Exercise brief: Pictures stay out; everything else from the first line of the entries down through the line with "prevent text overflow." gets copied exactly.
☆ ☆ ☆ ☆
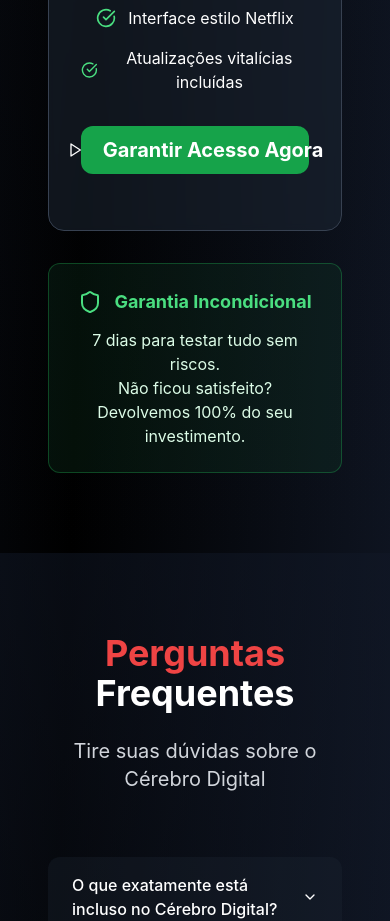
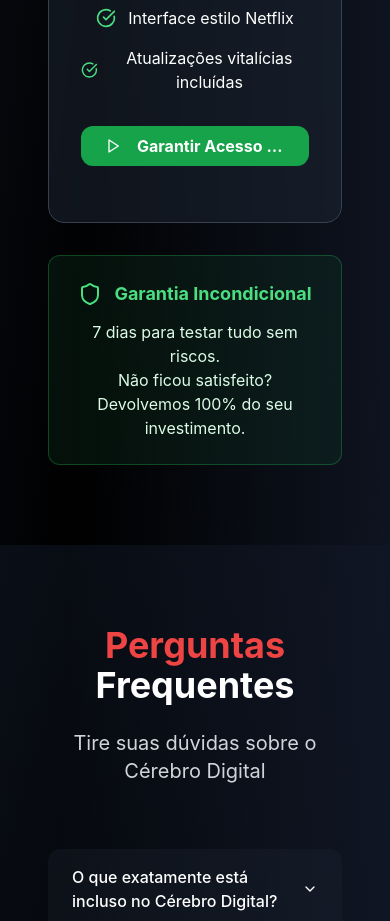
Before and after one commit to alef-tav/digital-brain-hub-ai-97, a React (Vite) app: page / in a window 390 px wide. Shown: the part 9040-9961 px from the top of the page. Built offline with nearby package versions, Linux system fonts and the light colour scheme.

Commit message:
Fix: Improve button text on mobile
Adjusted the "Garantir Acesso Agora" button text on the landing page for mobile devices to prevent text overflow.

```diff
--- a/src/pages/LandingPage.tsx
+++ b/src/pages/LandingPage.tsx
@@ -504,10 +504,10 @@ const LandingPage = () => {
 
                 <Button
                   onClick={handlePayment}
-                  className="bg-green-600 hover:bg-green-700 text-white px-12 py-6 text-xl font-bold rounded-xl w-full mb-6"
+                  className="bg-green-600 hover:bg-green-700 text-white px-6 py-4 sm:px-8 sm:py-5 md:px-10 md:py-6 text-base sm:text-lg md:text-xl font-bold rounded-xl w-full mb-6 whitespace-nowrap"
                 >
-                  <Play className="w-6 h-6 mr-3" />
-                  Garantir Acesso Agora
+                  <Play className="w-4 h-4 sm:w-5 sm:h-5 md:w-6 md:h-6 mr-2 flex-shrink-0" />
+                  <span className="truncate">Garantir Acesso Agora</span>
                 </Button>
               </div>
             </div>
```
☆ ☆ ☆ ☆
Worked solution:
Before and after one commit to alef-tav/digital-brain-hub-ai-97, a React (Vite) app: page / in a window 390 px wide. Shown: the part 9040-9961 px from the top of the page. Built offline with nearby package versions, Linux system fonts and the light colour scheme.

Commit message:
Fix: Improve button text on mobile
Adjusted the "Garantir Acesso Agora" button text on the landing page for mobile devices to prevent text overflow.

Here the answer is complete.